State health authorities report that four Michigan residents recently were struck by food poisoning when they consumed an herb that federal authorities are seeking to ban.
The Michigan Emergency Medical Services Information System has recorded 39 incidents of illness caused by kratom between Jan. 1, 2017, and June 30, 2018. They involved 26 men and 13 women between the ages of 20 and 29.
Meghan Swain, the executive director of the Michigan Association of Local Public Health, says people are starting to learn about kratom because of the link to salmonella bacteria that causes food poisoning.
In April, state health authorities said they were monitoring kratom salmonella cases.
The U.S. Centers for Disease Control and Prevention has said that people should be made aware that kratom could be contaminated with salmonella. Contaminated products may still be available for purchase because the agency has not identified a single common source of the contamination.
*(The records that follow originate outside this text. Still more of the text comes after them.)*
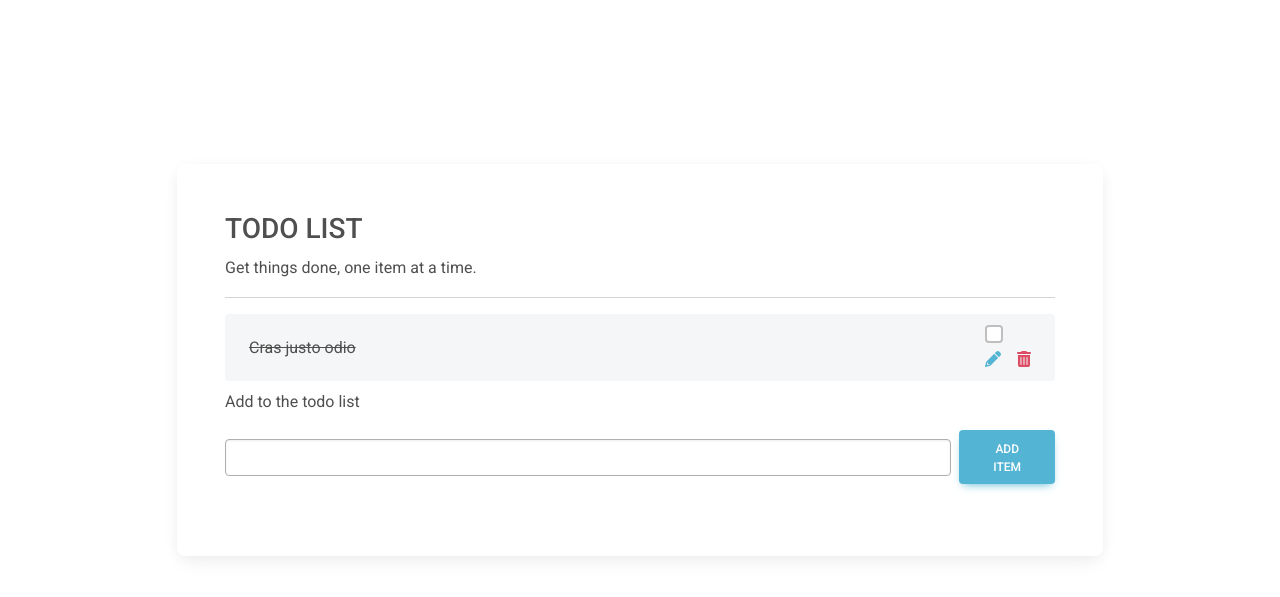
Repository: TinhTT336/MD02_HACKATHON01_HN_JV230620_BS_TranThiTinh_Basic
Page: /
These files come from the project's save history. The page is drawn as it stood at one moment and after the next save; the edit follows.
The browser window is 1280 px wide. The pictures show the whole page.
Some web libraries are served in a nearby version. The project was rebuilt for these pictures with package versions that can differ from the ones it lists, and the page was loaded fresh each time. Also part of the build but not shown: vite.config.js, src/App.css, src/index.css.

Above is the page before, as saved 2023-09-05 10:36:16.

After the next save:
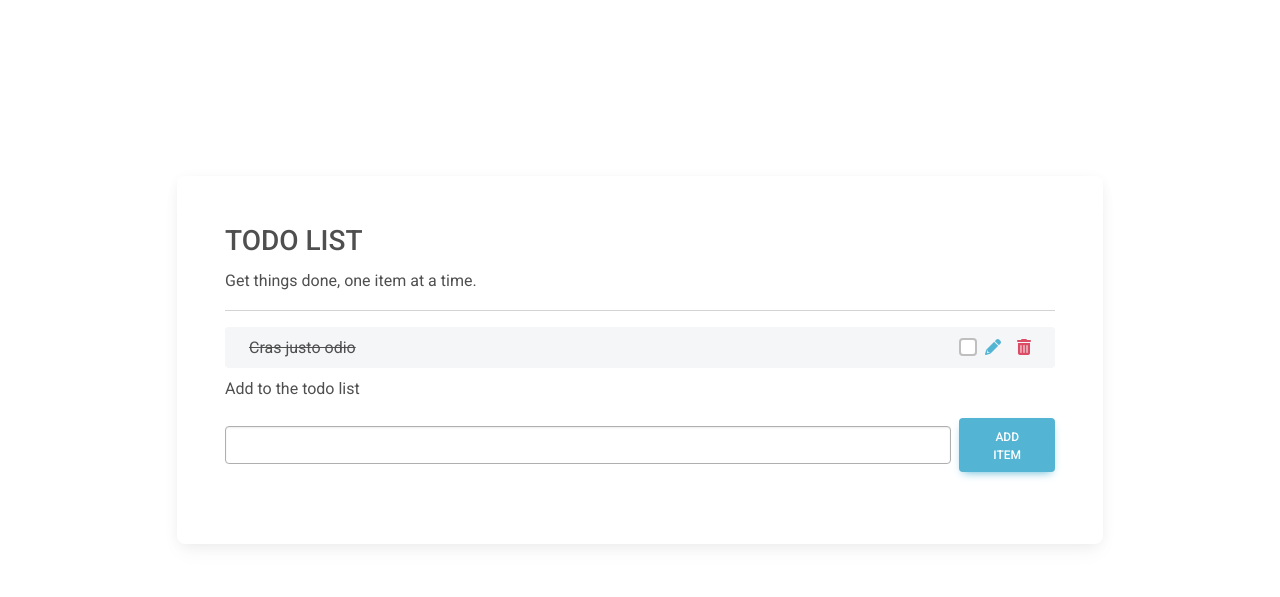
Saved 11 s later.
--- a/src/TodoList/todoList.jsx
+++ b/src/TodoList/todoList.jsx
@@ -48,13 +48,11 @@ export default function TodoList() {
 
                                                     <s>Cras justo odio</s>
                                                     <div>
-                                                        <div>
-                                                            <input
-                                                                className="form-check-input
+                                                        <input
+                                                            className="form-check-input
                                                   me-2"
-                                                                type="checkbox"
-                                                            />
-                                                        </div>
+                                                            type="checkbox"
+                                                        />
                                                         <a className="text-info" title="Sửa công việc">
                                                             <i
                                                                 className="fas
Seven states have banned kratom. In September 2016, the federal Drug Enforcement Administration tried to ban the sale of it by classifying it as a Schedule 1 Drug – the same as LSD, heroin, and ecstasy. The agency delayed the decision to give the public a chance to comment and has not moved forward on the proposal.